Nine under through nine holes was a position James had never been in before, but he knew he couldn't get too excited and needed to take it one shot at a time. His previous best score was 8-under.
"It's just staying in the moment - not getting ahead of yourself and not thinking about anything that has happened before."
Approaching the 18th hole he was sitting 12-under and knew, if he hit a good drive, he could improve his score further.
"The first shot can set you up on there. I hit a pretty decent drive, it pitched on the green and was straight at the pin, but bounced off the back. It was a pretty easy chip, that lipped out and I made the putt for birdie.
"I realised it was a good score, but it didn't really sink in at the time. It has now, seeing other people's reactions."
He recently returned rounds of 65 at Waimairi Beach in Christchurch on October 10 and 64 at Springfield on October 6.

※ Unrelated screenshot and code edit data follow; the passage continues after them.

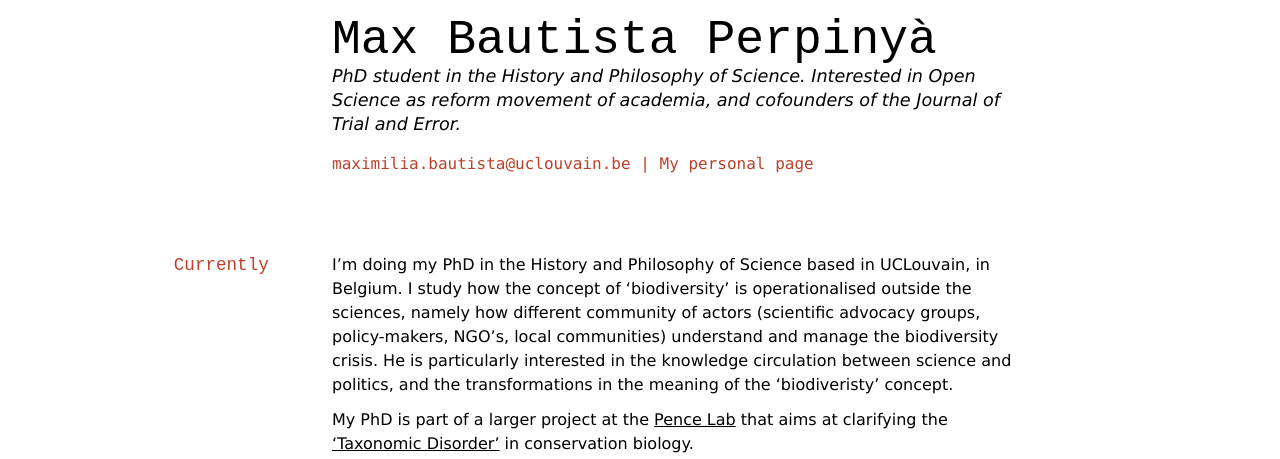
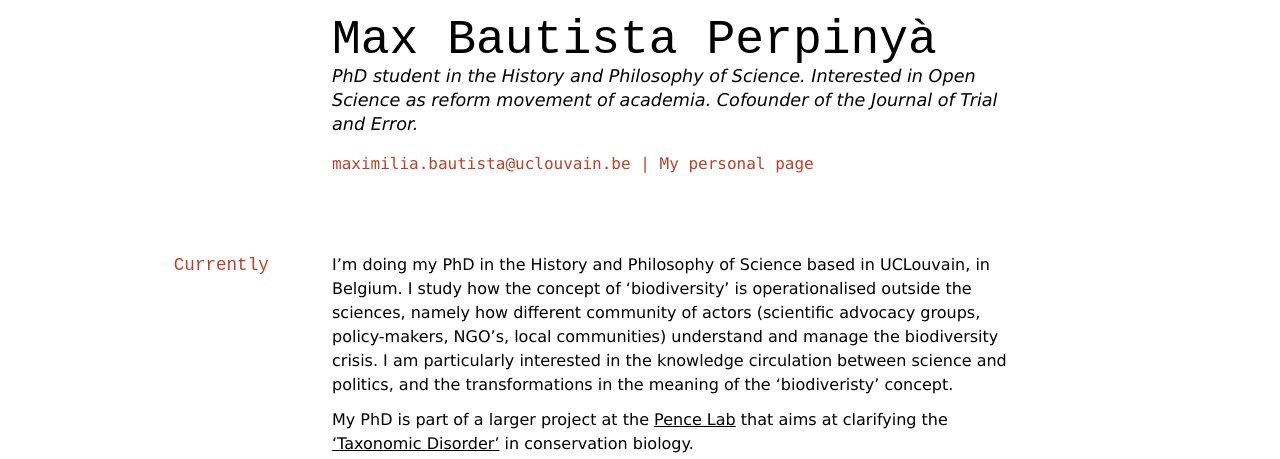
Before and after one commit to elipapa/markdown-cv, a Jekyll site: the page built from index.md, in a window 1280 px wide and 900 px high. Shown: the top 459 px of the window. Built offline with Jekyll 4.4.1, drawn with Linux system fonts in a browser that asks for light colours.

Commit message:
Update index.md

```diff
--- a/index.md
+++ b/index.md
@@ -3,7 +3,8 @@ layout: cv
 title: Max Bautista Perpinyà's CV
 ---
 # Max Bautista Perpinyà
-PhD student in the History and Philosophy of Science. Interested in Open Science as reform movement of academia, and cofounders of the Journal of Trial and Error.
+
+PhD student in the History and Philosophy of Science. Interested in Open Science as reform movement of academia. Cofounder of the Journal of Trial and Error.
 <div id="webaddress">
 <a href="mailto:maximilia.bautista@uclouvain.be">maximilia.bautista@uclouvain.be</a>
 | <a href="https://www.oliviodare.com/">My personal page</a>
@@ -12,7 +13,7 @@ PhD student in the History and Philosophy of Science. Interested in Open Science
 
 ## Currently
 
-I'm doing my PhD in the History and Philosophy of Science based in UCLouvain, in Belgium. I study how the concept of ‘biodiversity’ is operationalised outside the sciences, namely how different community of actors (scientific advocacy groups, policy-makers, NGO’s, local communities) understand and manage the biodiversity crisis. He is particularly interested in the knowledge circulation between science and politics, and the transformations in the meaning of the ‘biodiveristy’ concept.
+I'm doing my PhD in the History and Philosophy of Science based in UCLouvain, in Belgium. I study how the concept of ‘biodiversity’ is operationalised outside the sciences, namely how different community of actors (scientific advocacy groups, policy-makers, NGO’s, local communities) understand and manage the biodiversity crisis. I am particularly interested in the knowledge circulation between science and politics, and the transformations in the meaning of the ‘biodiveristy’ concept.
 
 My PhD is part of a larger project at the <a href="https://pencelab.be">Pence Lab</a> that aims at clarifying the <a href="https://blog.pencelab.be/2021/mapping-and-responding-to-taxonomic-disorder/">‘Taxonomic Disorder’</a> in conservation biology.
 
@@ -151,6 +152,5 @@ __Speaker, Université de Strasbourg__
 
 
 ## ---
----
 ## Last updated
 __September 2021__
```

He finished 10th at the North Island championships at Whakatane last month but that was mainly due to a poor first round of 79. After that he shot 66, 69 and 70.
Earlier in September he was eighth at New Zealand Secondary Schools championship in Palmerston North.
His score on Saturday came during the Springfield Club Championships.
James said playing in tournaments was completely different to playing practice rounds.
"It's putting pressure on yourself to play good, I guess. In a practice round, there's nothing there, if you don't play well there's no real big consequence.
"Pressure can get to a lot of people, no matter how mentally strong you are."
James' coach Paul Hartsone was not yet aware of his young protege's effort when called for an interview, but he laughed and said it did not surprise him.
"That young man is a very talented golfer. He's exceptionally talented, I don't know if there are too many 16-year-olds in the country shooting the scores he's shooting at the moment.
"I'm not surprised at all. He has a very sound technique, a very level head on his shoulders, a very supportive family. He works hard at his game and he's intelligent, he sort of weeds out the trash from the good stuff.
"I predict great things for him, I really do," Hartstone said.
This weekend James is playing in the Rotorua Open, before the New Zealand Amateur Championship starting on Wednesday week at Wairakei.